[PROBLEM TO SOLVE]
For the material that follows, tally the lines holding "item" and give the total alone.

____________

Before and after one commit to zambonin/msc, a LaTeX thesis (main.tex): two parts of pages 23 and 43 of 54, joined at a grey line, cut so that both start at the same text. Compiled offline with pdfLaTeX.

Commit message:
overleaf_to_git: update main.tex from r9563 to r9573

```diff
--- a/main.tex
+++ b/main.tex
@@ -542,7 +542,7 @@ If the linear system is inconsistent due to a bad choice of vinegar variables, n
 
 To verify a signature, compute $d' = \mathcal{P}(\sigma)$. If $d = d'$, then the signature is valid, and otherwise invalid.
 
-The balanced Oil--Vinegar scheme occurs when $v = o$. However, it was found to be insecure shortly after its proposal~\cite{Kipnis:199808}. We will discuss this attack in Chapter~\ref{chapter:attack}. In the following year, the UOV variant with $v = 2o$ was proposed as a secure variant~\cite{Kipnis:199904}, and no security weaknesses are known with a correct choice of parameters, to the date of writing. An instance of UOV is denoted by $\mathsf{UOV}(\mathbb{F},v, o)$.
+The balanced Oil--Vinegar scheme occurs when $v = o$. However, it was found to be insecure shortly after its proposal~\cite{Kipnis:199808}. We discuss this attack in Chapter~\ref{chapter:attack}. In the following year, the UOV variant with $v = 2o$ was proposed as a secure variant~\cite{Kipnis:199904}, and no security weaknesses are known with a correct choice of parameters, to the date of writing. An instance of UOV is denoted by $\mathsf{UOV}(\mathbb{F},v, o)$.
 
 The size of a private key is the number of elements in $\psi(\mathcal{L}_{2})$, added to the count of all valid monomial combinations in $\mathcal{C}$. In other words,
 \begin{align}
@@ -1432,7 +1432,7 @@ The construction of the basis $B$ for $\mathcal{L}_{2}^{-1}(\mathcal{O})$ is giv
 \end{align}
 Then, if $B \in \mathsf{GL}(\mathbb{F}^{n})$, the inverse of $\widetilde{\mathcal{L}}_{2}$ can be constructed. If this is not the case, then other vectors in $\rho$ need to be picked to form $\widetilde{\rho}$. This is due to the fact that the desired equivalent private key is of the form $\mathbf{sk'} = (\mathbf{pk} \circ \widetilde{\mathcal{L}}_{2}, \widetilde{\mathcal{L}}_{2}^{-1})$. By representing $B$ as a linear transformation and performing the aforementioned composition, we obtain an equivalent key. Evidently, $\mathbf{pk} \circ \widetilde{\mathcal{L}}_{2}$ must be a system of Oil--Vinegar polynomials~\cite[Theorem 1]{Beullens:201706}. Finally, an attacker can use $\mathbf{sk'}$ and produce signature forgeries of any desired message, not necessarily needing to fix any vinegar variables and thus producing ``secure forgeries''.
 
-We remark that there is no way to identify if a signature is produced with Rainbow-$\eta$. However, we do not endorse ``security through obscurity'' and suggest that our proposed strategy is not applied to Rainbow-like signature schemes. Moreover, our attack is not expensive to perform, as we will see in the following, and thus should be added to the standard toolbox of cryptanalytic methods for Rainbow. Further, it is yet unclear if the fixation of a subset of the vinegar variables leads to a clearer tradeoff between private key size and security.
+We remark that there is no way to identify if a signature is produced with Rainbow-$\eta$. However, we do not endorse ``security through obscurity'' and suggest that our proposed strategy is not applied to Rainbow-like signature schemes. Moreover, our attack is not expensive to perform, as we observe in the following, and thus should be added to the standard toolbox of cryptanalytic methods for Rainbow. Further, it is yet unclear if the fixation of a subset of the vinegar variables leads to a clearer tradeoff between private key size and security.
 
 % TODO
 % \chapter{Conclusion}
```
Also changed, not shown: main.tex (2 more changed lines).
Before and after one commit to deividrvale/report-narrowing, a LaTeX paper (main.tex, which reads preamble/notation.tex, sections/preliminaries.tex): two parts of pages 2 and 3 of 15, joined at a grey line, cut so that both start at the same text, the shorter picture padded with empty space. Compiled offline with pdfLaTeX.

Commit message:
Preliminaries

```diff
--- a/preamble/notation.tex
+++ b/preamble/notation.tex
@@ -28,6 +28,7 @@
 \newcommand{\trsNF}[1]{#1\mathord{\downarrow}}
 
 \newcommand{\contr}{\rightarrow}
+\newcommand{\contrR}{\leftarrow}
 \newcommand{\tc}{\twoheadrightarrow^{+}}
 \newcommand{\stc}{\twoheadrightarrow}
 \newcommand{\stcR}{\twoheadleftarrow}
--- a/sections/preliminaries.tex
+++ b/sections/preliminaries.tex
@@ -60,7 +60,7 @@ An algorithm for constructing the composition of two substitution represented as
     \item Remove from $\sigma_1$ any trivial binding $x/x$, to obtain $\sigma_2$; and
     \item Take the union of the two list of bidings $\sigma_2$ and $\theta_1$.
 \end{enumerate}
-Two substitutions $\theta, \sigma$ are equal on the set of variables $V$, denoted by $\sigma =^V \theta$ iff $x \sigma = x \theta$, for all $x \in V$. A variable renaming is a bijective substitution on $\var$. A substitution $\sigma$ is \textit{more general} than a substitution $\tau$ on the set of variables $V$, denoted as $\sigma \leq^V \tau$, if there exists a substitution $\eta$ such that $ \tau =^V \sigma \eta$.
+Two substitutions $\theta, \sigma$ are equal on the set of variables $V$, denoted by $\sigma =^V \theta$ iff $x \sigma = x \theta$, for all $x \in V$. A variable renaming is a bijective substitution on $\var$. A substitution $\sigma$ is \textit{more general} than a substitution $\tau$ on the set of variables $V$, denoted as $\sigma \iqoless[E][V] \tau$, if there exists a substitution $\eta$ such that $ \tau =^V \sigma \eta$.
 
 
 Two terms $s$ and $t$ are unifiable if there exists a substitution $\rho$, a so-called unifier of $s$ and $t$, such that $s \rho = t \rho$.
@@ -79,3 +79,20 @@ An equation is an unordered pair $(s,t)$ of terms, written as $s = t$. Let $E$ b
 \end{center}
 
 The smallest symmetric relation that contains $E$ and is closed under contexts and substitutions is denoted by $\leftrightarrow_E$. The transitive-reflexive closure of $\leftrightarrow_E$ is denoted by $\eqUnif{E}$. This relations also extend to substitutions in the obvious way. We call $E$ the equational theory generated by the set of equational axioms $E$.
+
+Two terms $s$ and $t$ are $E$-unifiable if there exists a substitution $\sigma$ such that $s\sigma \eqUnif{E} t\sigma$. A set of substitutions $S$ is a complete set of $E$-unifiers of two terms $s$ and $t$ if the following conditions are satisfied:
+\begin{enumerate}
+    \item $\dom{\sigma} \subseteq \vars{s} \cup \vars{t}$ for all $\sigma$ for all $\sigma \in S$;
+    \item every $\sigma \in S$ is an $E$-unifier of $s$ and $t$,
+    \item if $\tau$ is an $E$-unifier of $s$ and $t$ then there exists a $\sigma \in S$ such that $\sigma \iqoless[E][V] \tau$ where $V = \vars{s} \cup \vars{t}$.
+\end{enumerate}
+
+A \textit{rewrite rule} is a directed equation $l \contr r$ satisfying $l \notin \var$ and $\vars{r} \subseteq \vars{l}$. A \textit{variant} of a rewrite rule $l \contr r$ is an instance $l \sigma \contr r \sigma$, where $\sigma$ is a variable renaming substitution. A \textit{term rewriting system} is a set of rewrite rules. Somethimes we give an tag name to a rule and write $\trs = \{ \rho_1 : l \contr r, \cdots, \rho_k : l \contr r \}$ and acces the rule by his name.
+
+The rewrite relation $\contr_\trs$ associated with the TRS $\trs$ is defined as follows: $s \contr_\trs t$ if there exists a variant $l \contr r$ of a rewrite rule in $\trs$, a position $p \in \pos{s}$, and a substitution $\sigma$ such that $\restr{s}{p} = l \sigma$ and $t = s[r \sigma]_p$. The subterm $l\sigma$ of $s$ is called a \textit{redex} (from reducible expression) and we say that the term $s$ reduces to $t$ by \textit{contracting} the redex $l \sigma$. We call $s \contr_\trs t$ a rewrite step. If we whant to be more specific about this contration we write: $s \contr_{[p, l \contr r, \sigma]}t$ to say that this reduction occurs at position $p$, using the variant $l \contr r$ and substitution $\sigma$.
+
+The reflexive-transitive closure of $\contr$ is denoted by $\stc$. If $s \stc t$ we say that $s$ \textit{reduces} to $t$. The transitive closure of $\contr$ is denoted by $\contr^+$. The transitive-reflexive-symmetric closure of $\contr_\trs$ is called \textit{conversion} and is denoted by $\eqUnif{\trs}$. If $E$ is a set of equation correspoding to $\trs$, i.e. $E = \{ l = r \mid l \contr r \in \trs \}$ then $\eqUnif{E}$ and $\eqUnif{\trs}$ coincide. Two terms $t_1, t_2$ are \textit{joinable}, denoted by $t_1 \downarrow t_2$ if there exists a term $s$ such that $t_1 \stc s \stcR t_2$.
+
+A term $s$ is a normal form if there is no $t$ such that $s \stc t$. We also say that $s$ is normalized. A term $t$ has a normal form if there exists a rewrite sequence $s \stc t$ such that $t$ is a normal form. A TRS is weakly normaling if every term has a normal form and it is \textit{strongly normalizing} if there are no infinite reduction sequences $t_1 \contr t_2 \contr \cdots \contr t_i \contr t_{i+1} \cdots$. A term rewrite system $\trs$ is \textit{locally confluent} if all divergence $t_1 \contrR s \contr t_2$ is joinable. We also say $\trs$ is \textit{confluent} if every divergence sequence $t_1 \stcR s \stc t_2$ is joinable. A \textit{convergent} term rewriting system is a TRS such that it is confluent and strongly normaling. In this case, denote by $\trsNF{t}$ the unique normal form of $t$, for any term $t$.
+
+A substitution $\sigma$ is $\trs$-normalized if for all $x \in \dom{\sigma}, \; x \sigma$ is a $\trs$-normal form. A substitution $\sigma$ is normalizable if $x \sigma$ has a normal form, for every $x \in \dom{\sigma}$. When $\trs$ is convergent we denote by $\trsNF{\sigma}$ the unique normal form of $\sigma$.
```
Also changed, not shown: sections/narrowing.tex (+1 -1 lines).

____________

[OUTPUT BELOW]
5